Students Reflect on Their Decision to Attend the College in the Woods
One writer explores his decisions to choose Dartmouth and discusses this with students from each year.
Do you remember the moments leading up to when you opened a long-awaited college acceptance letter? Perhaps your heart beat fast enough to jump out of your chest and your family and friends shared words of affirmation. Maybe you then took a deep breath, gathered up your confidence and finally clicked the “open decision” button on the computer screen.
The moment I opened my Dartmouth decision came at a red light on a busy beach road in Hawaii, and my impatient and chaotic family begged me to open it right away. When the light turned green, my dad refused to continue driving until I opened the letter, and all I could hear was my siblings shrieking in excitement amidst the loud blaring of car horns. From the moment I saw “Congratulations” pop up on my screen, there was no real choice I had to make: Getting accepted to Dartmouth was a dream come true, and I was ready to spend my next four years at the College in the woods.

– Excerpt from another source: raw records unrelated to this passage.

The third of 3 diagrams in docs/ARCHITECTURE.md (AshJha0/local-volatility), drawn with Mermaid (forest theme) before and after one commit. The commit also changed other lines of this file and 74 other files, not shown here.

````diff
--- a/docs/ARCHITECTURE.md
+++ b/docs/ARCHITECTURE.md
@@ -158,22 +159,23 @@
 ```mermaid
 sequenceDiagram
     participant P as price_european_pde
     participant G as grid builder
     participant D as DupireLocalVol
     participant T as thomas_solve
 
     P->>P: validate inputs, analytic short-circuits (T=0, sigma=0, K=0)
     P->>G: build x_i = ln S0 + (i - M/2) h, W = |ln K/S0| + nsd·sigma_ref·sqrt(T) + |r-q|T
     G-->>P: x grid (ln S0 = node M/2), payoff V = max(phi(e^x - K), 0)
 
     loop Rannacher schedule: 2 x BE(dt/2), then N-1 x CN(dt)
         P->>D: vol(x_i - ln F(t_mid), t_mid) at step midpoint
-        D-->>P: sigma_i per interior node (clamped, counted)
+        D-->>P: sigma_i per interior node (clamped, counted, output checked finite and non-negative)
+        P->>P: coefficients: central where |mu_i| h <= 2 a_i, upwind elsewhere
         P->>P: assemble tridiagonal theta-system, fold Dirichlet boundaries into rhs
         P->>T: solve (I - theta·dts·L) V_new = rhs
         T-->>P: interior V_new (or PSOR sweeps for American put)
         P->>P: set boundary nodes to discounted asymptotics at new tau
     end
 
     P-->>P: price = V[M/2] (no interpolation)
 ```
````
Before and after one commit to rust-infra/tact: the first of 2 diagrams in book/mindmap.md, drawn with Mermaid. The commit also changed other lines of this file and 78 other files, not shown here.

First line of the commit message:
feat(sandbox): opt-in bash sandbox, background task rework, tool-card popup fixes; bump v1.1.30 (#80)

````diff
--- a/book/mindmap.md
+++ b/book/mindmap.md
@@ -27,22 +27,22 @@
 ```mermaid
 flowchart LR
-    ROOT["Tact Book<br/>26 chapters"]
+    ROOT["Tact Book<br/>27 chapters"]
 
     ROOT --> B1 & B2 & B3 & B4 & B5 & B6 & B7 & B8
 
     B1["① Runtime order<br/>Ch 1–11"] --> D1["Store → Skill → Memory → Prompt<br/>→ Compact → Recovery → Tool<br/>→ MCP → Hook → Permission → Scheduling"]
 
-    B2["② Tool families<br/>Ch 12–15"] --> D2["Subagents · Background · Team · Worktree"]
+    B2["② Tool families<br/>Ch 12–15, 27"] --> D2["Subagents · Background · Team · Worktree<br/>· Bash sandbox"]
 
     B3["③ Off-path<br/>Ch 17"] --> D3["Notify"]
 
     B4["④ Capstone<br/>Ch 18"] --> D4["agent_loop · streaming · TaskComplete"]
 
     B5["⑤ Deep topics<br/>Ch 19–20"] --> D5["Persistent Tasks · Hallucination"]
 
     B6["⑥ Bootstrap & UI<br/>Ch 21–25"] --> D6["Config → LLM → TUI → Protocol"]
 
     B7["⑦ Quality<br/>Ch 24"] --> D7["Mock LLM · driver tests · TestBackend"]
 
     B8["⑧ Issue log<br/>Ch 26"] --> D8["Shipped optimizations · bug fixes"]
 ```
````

On March 30, Dartmouth released regular decision acceptances, rounding out the Class of 2027. As a new generation of prospective Dartmouth students weighs the pros and cons of choosing to come to Dartmouth, I asked students from various class years to reflect back on their own decision to spend the next four years here.
Michelle Sun ’23 said that when she made the decision to attend Dartmouth she was “excited but a little nervous” to make the journey from her home in California to New Hampshire. However, Sun said she felt at the time that there was no better place for her to learn, and now, four years later, she recognizes that her instincts were right.
“I have grown and learned a lot about myself here,” Sun said. “I have been exposed to so many different opportunities — like an FSP and internship in France — that I have been able to delve deeper into things I never dreamed were possible of doing in four years. Dartmouth has pushed me towards becoming a better person.”
Sun said she continued to meet new friends as late as her senior fall, adding that she has relationships with people “from a lot of different organizations” through her varied Dartmouth experiences.
Though I’ve only been at Dartmouth for less than a year, I have already found what Sun calls “a powerful sense of community, and a place where we invest in each other,” in groups such as the Dartmouth EMS, Outdoor Leadership Experience, and the Mirror section of The Dartmouth.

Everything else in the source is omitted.